We know that detoxing and withdrawals can be an unpleasant experience, but it’s not so obvious why.
Our bodies have a few different detox organs that constantly work to keep us healthy, but taking on an intentional detox often means overworking them.
What happens to your body when you detox causes a whole slew of physical and mental difficulties known as detox or withdrawal symptoms.
Detoxing is the process of removing toxins from a person’s body. People make a conscious effort to detox for a variety of reasons.
Some have to detox to pass a drug test mandated by their employer, while others may need a tolerance break. However, many people just want to improve their overall health with more energy, better cognitive ability, clearer skin, a stronger immune system, etc.

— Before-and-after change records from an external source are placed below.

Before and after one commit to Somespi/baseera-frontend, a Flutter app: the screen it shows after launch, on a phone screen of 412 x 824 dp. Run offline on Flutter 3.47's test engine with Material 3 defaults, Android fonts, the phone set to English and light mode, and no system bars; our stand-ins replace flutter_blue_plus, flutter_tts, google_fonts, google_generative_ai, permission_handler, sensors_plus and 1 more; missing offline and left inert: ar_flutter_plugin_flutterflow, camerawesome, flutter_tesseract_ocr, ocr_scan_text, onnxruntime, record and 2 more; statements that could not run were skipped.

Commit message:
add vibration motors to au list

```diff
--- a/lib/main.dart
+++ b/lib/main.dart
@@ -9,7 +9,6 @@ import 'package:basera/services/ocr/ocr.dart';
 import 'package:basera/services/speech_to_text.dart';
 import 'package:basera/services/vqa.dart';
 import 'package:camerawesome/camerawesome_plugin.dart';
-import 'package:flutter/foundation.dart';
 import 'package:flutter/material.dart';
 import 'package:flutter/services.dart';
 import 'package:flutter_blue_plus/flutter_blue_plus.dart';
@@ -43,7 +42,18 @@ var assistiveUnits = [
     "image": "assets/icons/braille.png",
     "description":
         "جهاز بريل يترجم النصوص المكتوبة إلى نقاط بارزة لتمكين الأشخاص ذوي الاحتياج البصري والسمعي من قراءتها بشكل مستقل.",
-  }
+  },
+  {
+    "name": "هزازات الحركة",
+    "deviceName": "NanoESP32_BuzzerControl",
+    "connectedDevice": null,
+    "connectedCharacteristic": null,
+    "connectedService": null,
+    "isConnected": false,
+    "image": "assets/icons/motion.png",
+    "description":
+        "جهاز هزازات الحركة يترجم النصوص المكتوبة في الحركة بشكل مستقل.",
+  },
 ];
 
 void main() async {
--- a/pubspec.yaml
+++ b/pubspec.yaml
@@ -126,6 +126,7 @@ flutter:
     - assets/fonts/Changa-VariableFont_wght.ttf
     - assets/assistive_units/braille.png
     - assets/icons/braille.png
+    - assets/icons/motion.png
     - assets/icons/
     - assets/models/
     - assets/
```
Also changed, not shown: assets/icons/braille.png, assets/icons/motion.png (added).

The body has a natural detoxification process, but there are many things you can do to support the process.
The Body While Detoxing
You have to put some work into a detox process, and your body does too. Let’s get into what happens in your body while detoxing.

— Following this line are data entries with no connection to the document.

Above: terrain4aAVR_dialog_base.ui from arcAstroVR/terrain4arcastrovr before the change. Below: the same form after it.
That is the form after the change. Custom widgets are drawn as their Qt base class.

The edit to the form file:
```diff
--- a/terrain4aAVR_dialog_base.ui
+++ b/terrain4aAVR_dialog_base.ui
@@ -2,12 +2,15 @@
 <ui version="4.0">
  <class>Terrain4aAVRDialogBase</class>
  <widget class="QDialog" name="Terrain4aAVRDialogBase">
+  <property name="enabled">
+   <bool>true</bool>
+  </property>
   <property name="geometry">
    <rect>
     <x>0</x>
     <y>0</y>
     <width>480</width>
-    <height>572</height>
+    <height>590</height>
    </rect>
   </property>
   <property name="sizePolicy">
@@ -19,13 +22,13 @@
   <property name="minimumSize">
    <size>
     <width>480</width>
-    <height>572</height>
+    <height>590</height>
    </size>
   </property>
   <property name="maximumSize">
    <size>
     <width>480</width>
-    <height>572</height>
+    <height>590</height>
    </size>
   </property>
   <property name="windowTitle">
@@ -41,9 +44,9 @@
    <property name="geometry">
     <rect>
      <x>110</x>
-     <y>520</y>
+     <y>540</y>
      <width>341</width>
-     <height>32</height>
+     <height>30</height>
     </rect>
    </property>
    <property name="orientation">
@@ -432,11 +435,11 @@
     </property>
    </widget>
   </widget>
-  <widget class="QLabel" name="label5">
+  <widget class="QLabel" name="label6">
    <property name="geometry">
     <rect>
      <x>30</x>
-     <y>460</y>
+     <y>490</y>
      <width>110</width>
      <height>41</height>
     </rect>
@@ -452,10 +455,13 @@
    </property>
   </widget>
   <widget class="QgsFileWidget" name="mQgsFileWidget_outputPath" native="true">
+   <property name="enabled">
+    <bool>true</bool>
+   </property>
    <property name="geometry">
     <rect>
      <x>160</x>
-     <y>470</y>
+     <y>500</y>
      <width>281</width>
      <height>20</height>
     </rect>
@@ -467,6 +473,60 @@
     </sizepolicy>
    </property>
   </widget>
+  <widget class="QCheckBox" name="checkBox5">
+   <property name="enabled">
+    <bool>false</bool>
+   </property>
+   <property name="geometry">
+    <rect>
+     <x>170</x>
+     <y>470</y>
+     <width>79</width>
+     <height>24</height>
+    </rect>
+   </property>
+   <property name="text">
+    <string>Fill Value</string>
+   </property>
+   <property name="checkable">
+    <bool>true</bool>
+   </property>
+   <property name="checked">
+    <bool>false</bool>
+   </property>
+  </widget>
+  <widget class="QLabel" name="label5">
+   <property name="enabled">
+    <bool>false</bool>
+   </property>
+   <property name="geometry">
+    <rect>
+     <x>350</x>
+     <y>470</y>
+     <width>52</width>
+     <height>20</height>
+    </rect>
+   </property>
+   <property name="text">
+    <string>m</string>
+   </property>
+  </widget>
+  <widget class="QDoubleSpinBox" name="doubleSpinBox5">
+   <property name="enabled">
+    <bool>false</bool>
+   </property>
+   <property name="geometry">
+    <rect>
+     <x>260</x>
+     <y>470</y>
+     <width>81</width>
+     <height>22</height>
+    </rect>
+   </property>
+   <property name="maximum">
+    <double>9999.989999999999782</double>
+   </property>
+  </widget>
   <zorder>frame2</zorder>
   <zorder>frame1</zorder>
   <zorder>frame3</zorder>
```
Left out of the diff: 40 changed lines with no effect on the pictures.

A few organs play a significant role in your detox process.
The liver is an integral part of your detox. It acts as a filtration system, cleansing your blood, metabolizing nutrients and medication, and converting toxins to a substance called urea, which can be passed through the rest of your system.
But when you consistently take in toxins for a while, your liver gets overwhelmed and stops functioning to the extent of its abilities, resulting in toxin build-up.
Once you start detoxing, your liver gets kicked back into action; the enzymes in your liver work faster than average to process all the toxins that got stuck in there.
As soon as those built-up toxins are converted to urea, they’re released to your bloodstream and sent to the next point of conversion; your kidneys.
Kidneys work as another filtration system, focusing on the toxins in your bloodstream. Blood passes directly through the kidneys so they can pull toxins and excess water to convert to urine and send the rest on its way.
The skin is not typically the first detox organ that comes to mind, but it is an important one. It acts as a barrier between toxic substances and your body, but it also serves as an exit for toxins.
Lungs don’t get enough credit for removing toxins, but they release more than just carbon dioxide. On average, we expel over 200 toxic chemical compounds every time we exhale.
Like the skin, lungs pick up slack from the liver and kidneys. If those two organs cannot release a toxin, it may get carried through your bloodstream, into your lungs, and breathed or coughed out.
With so much going on in your organs, you’re bound to feel some unpleasant withdrawal symptoms. Generally, the extra work for your body will make you feel physically and mentally exhausted, so be sure to get plenty of rest while you detox.
Your kidneys need to push out lots of fluids to eliminate all the toxins that are suddenly ready to leave. This can lead to dehydration and secondary symptoms such as headaches, nausea, and more fatigue. Staying hydrated can support your kidneys through the detox and lessen the severity of symptoms.
Excess toxins exiting through your skin will cause an increase in breakouts for a lot of people. This can be distressing to see, but you’ll have clearer skin once the process is over.
Under normal circumstances, your lungs detox by simply exhaling. But, with an increase in detoxification, regular exhaling won’t be enough; you may find yourself coughing up mucus as your lungs rid themselves of built-up toxins.
While some extra coughing is expected during a detox, seek medical assistance if it becomes excessive or you have trouble breathing as these symptoms can become dangerous.
While going through a detox, it’s important to understand what’s happening in your body to understand how to take care of yourself during this challenging yet rewarding process.
The organs that put in the most work during detox are your liver, kidneys, skin, and lungs; the overworking of these organs can result in troublesome symptoms, especially if you aren’t taking care of yourself.
Whatever reasons you may have for taking on a detox, you’ll have an easier time now that you know what to expect and can prepare accordingly.